Return all lines from the listing below that include the word "Health".

ENTRIES SHOWN -
──────

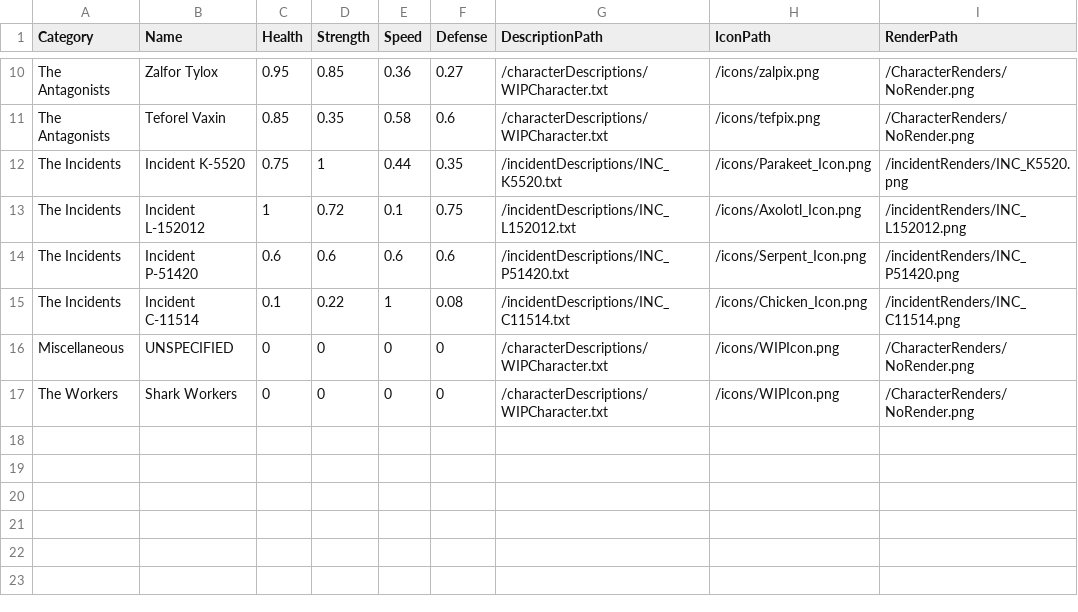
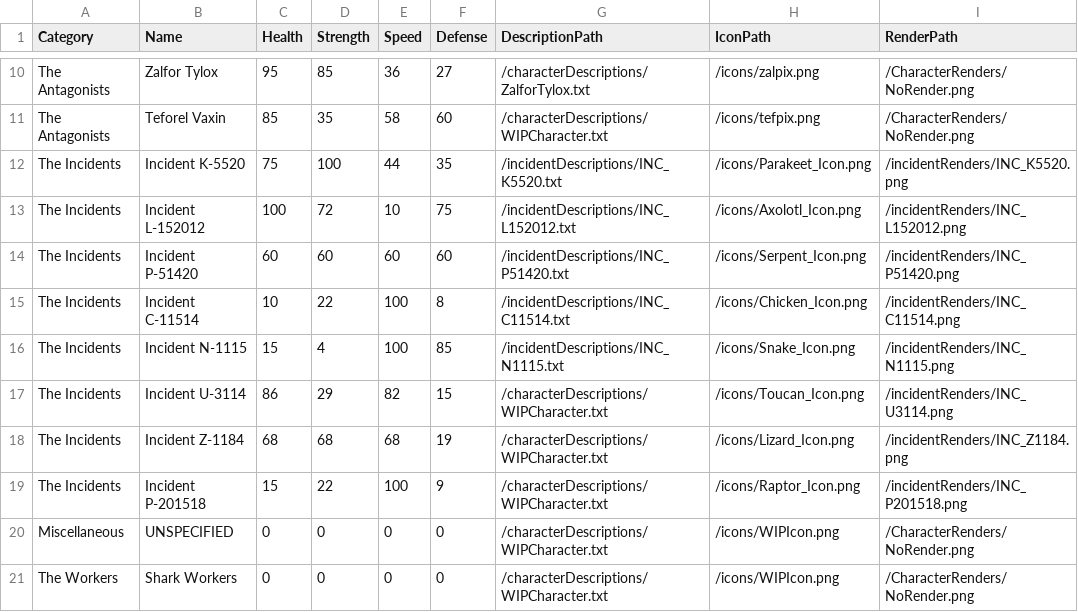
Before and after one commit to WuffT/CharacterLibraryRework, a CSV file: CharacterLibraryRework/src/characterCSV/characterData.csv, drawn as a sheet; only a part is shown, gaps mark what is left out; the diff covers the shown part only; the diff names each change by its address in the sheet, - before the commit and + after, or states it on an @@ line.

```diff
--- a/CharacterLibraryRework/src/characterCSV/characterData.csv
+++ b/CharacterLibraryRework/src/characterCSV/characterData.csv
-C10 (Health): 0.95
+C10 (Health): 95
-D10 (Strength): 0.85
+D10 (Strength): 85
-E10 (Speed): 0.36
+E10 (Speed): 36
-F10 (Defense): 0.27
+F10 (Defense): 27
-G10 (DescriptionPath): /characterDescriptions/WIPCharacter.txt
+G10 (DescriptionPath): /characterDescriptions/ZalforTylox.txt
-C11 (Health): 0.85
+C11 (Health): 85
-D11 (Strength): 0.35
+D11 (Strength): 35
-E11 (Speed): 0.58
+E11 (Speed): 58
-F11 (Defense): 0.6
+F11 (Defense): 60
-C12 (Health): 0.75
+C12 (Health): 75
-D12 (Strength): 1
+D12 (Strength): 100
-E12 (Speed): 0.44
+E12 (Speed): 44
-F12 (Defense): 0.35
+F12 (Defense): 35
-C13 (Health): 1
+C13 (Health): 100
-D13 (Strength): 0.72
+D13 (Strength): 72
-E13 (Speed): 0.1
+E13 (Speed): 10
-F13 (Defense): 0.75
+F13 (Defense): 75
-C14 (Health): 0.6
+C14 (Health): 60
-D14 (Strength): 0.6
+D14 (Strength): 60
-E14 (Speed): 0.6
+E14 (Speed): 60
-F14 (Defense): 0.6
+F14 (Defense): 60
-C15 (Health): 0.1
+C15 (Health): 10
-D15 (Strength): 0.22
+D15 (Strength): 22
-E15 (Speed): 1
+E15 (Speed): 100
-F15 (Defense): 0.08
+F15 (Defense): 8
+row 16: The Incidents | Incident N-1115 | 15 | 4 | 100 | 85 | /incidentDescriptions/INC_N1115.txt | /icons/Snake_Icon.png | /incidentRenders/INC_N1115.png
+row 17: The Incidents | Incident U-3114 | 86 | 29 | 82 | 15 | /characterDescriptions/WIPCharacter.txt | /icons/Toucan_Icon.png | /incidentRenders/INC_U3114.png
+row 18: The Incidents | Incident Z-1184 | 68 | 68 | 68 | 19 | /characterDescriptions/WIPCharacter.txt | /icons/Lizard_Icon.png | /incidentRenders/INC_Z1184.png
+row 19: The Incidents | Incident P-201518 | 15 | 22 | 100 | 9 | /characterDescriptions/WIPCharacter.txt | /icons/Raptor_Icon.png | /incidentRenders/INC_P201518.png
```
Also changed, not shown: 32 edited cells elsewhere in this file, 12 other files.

──────

ANSWER FOR THIS EXERCISE -
-C10 (Health): 0.95
+C10 (Health): 95
-C11 (Health): 0.85
+C11 (Health): 85
-C12 (Health): 0.75
+C12 (Health): 75
-C13 (Health): 1
+C13 (Health): 100
-C14 (Health): 0.6
+C14 (Health): 60
-C15 (Health): 0.1
+C15 (Health): 10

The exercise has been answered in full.